Activity — Look through the lines below for the word "range", and copy every line that has it.

*** Task material

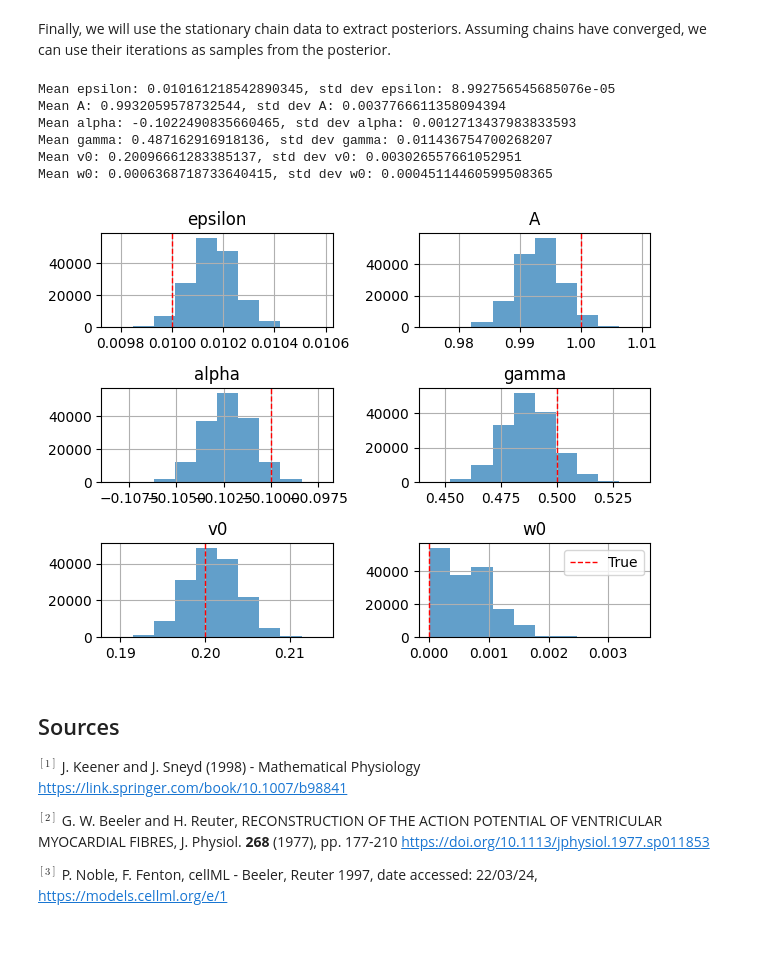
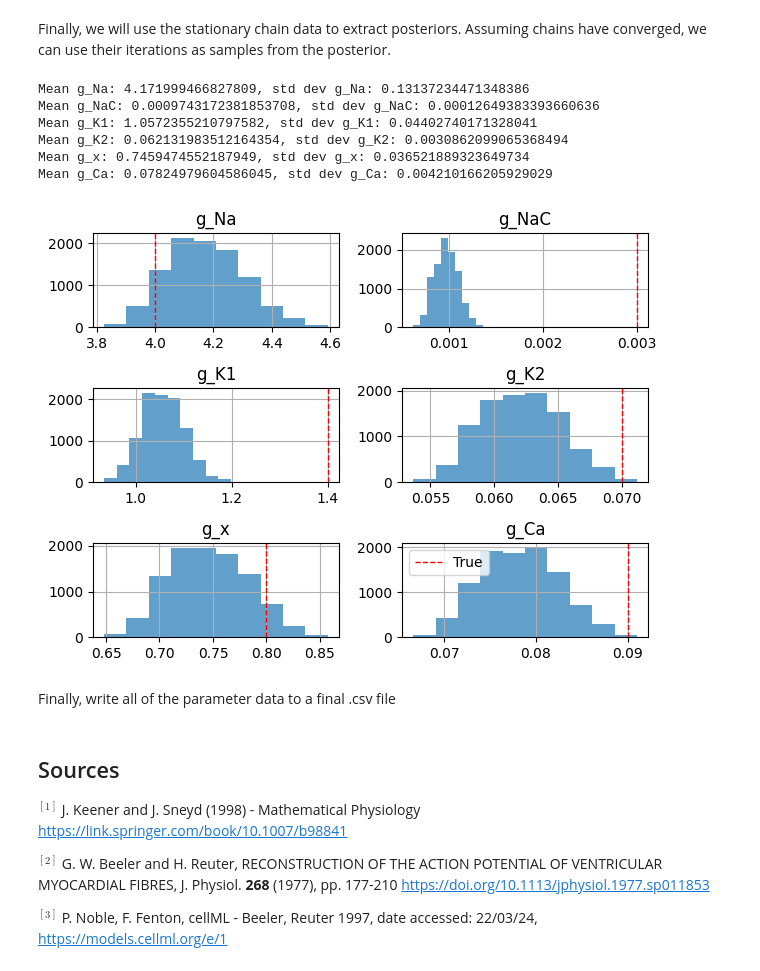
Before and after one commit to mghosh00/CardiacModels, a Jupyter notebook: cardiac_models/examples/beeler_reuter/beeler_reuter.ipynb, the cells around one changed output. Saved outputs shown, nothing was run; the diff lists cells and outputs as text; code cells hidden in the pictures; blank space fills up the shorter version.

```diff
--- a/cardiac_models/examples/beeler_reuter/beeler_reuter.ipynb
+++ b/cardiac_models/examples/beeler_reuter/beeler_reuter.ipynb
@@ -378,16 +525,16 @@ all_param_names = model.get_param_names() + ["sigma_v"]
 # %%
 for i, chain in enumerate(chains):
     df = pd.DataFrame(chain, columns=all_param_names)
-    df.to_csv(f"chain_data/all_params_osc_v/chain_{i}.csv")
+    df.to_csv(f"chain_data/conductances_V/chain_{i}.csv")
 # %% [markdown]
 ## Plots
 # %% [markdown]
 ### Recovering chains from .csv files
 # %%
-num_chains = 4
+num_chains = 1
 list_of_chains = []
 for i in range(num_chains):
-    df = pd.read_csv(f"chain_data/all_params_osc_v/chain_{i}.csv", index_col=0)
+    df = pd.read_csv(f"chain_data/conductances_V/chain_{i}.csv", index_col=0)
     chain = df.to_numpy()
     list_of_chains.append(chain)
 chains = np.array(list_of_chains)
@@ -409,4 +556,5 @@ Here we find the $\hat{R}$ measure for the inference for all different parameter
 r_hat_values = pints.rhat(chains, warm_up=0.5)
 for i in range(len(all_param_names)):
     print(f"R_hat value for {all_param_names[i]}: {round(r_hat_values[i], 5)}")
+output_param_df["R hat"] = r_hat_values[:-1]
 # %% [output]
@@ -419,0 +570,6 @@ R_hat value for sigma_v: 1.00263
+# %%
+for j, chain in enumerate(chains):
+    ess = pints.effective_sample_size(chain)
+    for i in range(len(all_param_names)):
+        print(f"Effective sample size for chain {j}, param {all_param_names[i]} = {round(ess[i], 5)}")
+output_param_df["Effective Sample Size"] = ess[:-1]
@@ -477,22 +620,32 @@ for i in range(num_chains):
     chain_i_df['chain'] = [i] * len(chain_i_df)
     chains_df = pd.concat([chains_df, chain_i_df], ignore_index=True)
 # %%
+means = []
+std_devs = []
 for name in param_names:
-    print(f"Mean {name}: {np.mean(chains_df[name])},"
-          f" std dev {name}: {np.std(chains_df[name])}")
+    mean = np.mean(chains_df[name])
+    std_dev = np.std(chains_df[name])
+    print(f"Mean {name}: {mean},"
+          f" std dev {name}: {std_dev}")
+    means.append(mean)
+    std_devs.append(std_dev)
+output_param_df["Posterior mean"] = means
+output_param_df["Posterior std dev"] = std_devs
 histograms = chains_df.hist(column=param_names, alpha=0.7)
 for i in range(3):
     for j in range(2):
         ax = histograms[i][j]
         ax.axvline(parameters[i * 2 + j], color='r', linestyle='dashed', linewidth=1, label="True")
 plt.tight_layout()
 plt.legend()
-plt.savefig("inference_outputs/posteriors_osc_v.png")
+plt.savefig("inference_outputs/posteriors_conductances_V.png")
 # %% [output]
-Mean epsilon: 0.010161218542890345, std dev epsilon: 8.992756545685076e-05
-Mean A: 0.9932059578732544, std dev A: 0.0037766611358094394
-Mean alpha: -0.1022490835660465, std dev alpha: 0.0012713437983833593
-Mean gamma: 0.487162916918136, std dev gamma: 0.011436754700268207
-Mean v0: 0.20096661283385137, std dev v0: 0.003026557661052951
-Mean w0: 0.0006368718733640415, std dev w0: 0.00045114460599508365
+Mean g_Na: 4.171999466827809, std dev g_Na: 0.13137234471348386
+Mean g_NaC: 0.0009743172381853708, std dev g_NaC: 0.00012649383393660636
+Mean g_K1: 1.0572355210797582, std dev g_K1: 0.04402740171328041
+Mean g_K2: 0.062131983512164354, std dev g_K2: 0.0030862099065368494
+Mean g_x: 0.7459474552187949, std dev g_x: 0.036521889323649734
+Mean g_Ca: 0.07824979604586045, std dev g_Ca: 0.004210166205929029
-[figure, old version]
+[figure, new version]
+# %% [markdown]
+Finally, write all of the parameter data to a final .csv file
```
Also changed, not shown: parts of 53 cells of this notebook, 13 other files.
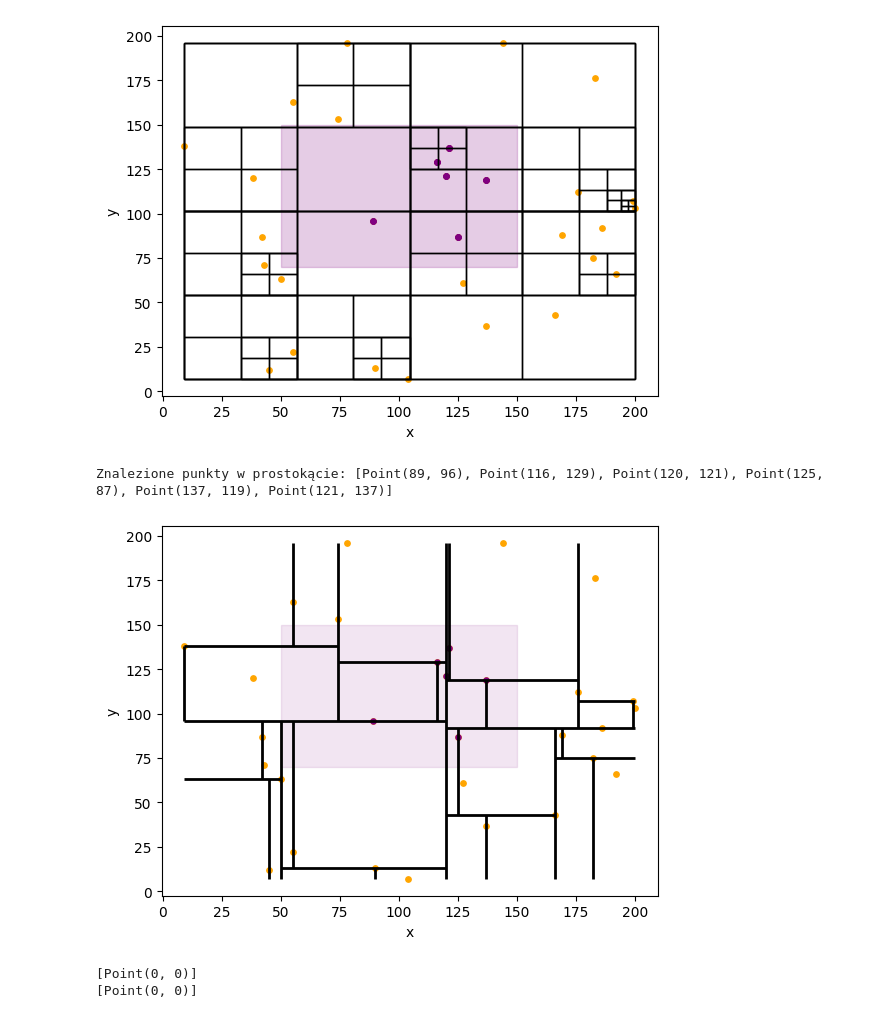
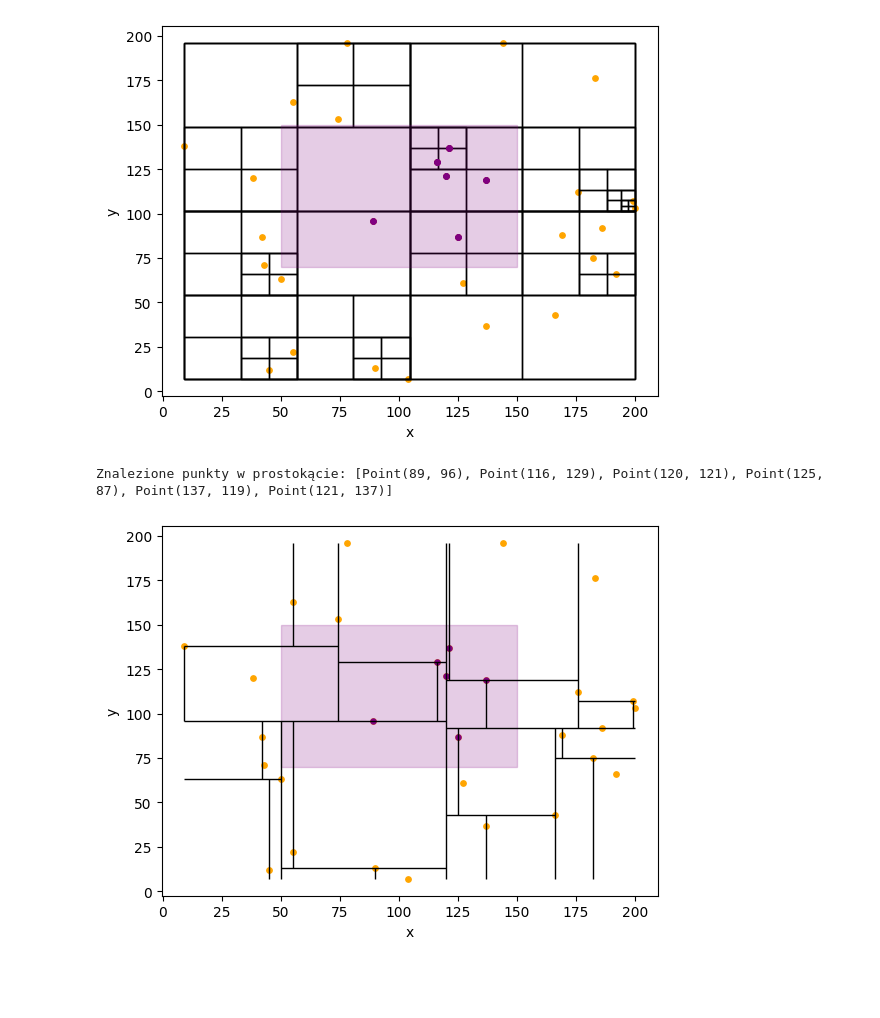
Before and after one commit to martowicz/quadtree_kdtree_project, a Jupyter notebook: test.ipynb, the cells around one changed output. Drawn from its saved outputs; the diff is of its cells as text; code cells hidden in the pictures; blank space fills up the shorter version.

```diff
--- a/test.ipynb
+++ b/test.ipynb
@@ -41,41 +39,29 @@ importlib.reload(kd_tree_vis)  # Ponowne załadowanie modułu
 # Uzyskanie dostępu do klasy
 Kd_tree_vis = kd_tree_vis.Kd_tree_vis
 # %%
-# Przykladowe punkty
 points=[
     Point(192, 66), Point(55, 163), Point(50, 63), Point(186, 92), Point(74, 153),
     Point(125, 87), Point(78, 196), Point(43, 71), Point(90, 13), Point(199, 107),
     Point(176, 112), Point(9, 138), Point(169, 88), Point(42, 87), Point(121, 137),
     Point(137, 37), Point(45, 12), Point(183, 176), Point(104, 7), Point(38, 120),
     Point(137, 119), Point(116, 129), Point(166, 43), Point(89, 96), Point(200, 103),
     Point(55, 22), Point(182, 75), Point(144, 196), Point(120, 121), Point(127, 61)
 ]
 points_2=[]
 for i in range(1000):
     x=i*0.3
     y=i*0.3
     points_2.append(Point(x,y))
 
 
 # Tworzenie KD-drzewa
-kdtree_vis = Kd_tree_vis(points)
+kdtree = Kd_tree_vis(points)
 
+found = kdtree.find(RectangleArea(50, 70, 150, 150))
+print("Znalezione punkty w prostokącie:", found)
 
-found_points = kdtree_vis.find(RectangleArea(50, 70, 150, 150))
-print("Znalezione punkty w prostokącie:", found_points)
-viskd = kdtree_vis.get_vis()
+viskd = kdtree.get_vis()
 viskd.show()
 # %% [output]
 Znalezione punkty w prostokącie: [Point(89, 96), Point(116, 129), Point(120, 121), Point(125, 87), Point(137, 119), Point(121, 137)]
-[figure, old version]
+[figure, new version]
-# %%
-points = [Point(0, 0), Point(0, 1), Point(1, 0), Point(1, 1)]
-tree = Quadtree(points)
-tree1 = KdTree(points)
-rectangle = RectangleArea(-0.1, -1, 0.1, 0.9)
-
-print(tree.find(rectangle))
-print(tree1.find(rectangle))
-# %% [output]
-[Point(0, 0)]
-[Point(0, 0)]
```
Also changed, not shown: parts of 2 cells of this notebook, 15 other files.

******

Solution for this exercise —
 for i in range(num_chains):
 for i in range(len(all_param_names)):
+    for i in range(len(all_param_names)):
@@ -477,22 +620,32 @@ for i in range(num_chains):
 for i in range(3):
     for j in range(2):
 for i in range(1000):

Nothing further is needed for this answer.